● **To do**:
Beneath this line are the data; copy exactly the part of them that opens with the line containing "classDef debtDead fill:#fdd,stroke:#a00,stroke-dasharray:3" and closes with the line containing "per-round cone audit", and only that part.

===== Data provided =====

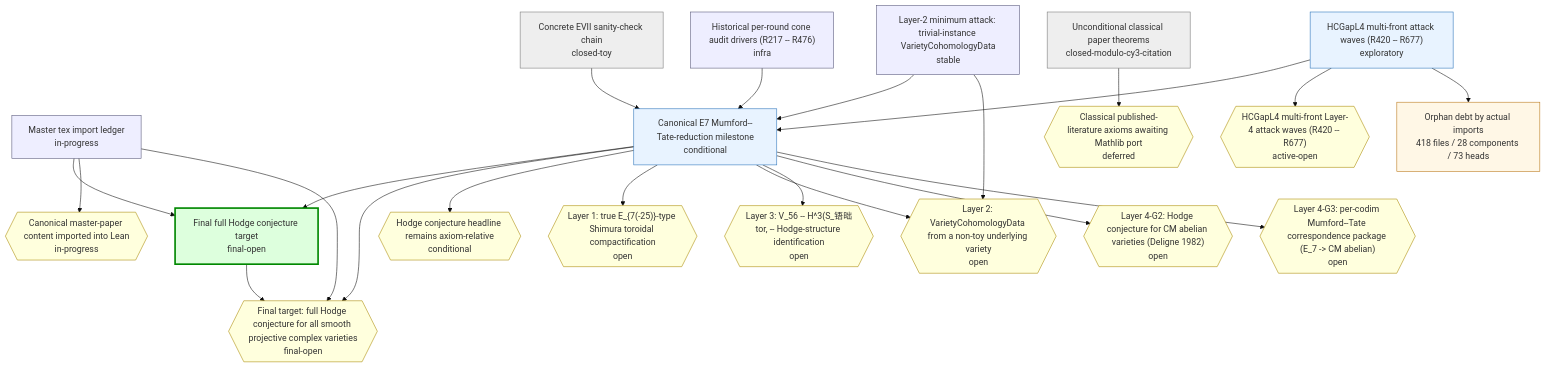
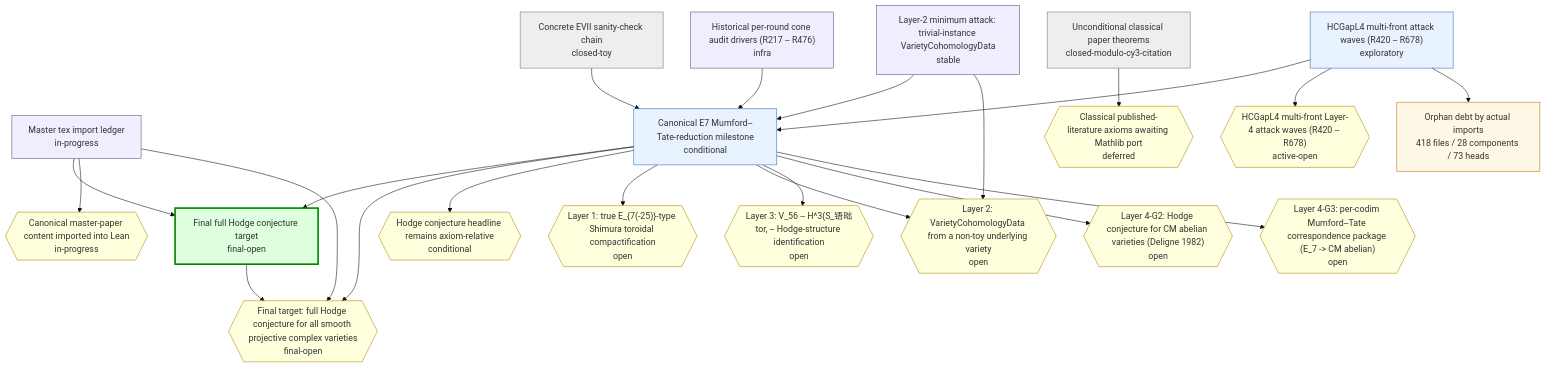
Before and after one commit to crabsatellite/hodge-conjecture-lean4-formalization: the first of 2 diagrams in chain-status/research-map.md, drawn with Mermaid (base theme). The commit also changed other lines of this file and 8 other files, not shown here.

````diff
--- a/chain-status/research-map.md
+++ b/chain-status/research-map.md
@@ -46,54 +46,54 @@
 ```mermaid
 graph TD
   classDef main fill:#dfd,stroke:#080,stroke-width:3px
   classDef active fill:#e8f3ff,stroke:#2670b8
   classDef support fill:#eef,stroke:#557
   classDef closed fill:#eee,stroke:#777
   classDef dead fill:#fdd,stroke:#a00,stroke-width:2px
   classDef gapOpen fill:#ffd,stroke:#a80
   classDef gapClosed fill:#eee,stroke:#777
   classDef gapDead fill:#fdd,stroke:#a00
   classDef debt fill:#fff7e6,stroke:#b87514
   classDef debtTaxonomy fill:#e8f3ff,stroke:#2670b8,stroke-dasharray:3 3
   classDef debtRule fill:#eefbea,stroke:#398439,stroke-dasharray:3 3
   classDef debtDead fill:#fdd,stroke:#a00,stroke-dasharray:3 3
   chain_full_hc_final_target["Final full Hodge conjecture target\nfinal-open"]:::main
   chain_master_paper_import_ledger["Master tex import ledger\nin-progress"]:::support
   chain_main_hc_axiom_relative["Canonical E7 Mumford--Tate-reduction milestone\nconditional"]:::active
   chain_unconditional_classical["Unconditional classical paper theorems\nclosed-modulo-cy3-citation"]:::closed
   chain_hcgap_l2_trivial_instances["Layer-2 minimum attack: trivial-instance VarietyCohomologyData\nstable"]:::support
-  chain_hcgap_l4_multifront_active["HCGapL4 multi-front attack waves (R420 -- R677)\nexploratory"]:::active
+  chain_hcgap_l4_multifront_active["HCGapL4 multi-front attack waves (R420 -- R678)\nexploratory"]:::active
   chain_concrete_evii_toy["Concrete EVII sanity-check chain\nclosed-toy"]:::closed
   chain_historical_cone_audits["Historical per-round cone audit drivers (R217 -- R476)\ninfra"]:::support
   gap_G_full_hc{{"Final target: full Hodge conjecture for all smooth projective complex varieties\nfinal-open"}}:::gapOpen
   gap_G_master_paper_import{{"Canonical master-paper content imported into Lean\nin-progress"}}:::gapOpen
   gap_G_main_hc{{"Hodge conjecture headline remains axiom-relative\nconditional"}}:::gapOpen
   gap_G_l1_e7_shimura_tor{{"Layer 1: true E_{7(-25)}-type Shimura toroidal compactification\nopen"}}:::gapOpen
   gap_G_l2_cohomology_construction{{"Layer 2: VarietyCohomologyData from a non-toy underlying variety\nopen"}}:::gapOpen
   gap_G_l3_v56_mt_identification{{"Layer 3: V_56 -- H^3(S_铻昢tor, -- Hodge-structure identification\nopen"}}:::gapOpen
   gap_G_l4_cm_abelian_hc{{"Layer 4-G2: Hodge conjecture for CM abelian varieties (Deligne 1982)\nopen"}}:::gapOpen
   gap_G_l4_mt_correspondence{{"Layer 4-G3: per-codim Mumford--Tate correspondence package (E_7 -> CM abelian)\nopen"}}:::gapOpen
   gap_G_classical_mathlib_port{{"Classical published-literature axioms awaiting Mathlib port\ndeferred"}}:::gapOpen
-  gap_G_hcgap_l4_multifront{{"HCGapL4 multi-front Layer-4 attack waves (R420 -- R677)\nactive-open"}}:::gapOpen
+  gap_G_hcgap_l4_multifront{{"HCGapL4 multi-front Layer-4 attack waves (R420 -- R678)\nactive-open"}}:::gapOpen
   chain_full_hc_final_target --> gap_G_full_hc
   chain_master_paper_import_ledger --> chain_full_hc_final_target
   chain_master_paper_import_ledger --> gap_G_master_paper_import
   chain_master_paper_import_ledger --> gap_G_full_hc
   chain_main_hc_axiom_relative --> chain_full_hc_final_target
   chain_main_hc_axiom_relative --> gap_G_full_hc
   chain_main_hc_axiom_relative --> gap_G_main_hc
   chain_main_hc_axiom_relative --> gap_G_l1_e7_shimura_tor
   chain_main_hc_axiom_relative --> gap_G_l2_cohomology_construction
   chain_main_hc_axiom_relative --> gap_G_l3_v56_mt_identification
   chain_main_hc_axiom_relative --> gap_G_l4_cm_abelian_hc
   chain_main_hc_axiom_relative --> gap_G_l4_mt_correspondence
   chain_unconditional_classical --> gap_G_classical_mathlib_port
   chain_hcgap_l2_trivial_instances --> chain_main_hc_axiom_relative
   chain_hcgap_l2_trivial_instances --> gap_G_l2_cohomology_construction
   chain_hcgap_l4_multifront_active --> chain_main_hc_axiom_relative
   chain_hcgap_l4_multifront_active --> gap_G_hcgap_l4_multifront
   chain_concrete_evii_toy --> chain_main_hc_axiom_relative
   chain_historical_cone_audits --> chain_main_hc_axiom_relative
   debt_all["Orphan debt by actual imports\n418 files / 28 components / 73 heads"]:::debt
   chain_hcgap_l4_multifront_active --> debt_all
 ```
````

=====
===== Data provided =====

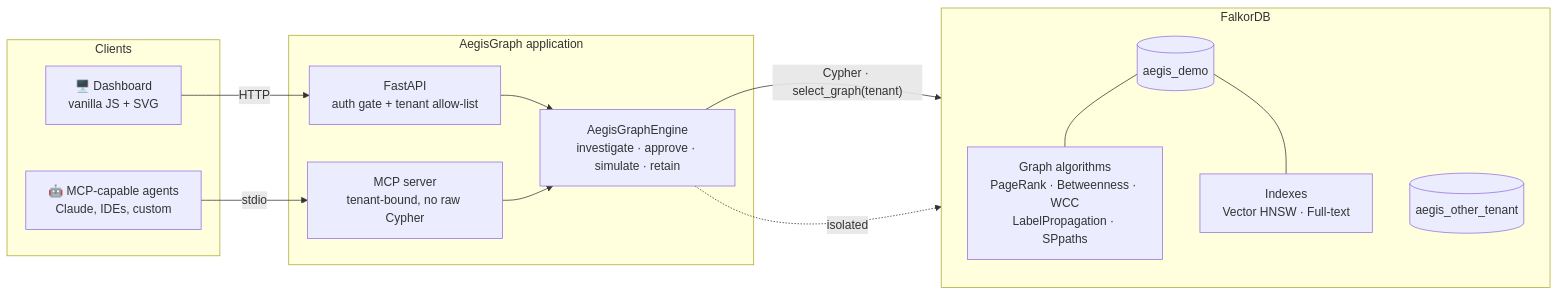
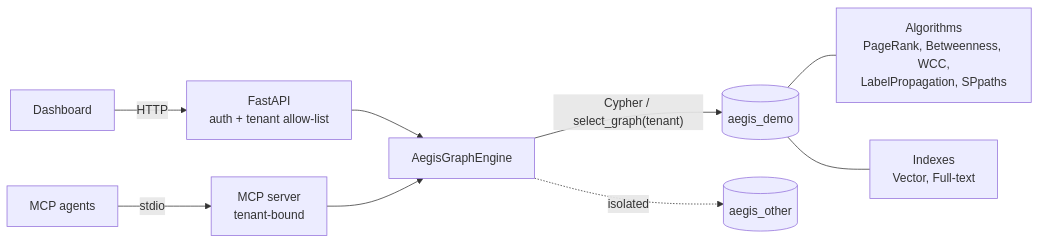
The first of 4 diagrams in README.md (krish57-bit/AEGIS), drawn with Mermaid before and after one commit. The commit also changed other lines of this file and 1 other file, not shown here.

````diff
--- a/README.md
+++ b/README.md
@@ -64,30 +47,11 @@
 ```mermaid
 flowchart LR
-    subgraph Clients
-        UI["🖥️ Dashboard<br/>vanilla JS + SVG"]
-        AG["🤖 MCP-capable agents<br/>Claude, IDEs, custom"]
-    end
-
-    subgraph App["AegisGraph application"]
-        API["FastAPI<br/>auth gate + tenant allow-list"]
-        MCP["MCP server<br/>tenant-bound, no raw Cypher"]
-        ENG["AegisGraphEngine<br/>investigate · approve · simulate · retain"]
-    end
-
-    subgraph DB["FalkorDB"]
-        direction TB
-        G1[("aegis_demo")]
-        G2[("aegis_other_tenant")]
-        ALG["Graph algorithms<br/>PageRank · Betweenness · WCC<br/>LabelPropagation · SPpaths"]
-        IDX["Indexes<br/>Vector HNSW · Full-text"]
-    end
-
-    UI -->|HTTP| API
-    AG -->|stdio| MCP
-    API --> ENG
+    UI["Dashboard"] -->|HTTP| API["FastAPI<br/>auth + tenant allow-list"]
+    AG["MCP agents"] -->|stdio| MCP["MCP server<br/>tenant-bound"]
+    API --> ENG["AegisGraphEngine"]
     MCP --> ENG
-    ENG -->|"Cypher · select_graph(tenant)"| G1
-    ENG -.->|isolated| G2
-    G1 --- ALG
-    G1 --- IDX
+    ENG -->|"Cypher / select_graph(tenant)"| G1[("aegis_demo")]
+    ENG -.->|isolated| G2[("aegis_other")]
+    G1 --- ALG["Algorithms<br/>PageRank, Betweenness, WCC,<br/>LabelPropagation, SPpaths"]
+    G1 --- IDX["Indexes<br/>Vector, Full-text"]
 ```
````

=====

● **Solution to this problem**:
   classDef debtDead fill:#fdd,stroke:#a00,stroke-dasharray:3 3
   chain_full_hc_final_target["Final full Hodge conjecture target\nfinal-open"]:::main
   chain_master_paper_import_ledger["Master tex import ledger\nin-progress"]:::support
   chain_main_hc_axiom_relative["Canonical E7 Mumford--Tate-reduction milestone\nconditional"]:::active
   chain_unconditional_classical["Unconditional classical paper theorems\nclosed-modulo-cy3-citation"]:::closed
   chain_hcgap_l2_trivial_instances["Layer-2 minimum attack: trivial-instance VarietyCohomologyData\nstable"]:::support
-  chain_hcgap_l4_multifront_active["HCGapL4 multi-front attack waves (R420 -- R677)\nexploratory"]:::active
+  chain_hcgap_l4_multifront_active["HCGapL4 multi-front attack waves (R420 -- R678)\nexploratory"]:::active
   chain_concrete_evii_toy["Concrete EVII sanity-check chain\nclosed-toy"]:::closed
   chain_historical_cone_audits["Historical per-round cone audit drivers (R217 -- R476)\ninfra"]:::support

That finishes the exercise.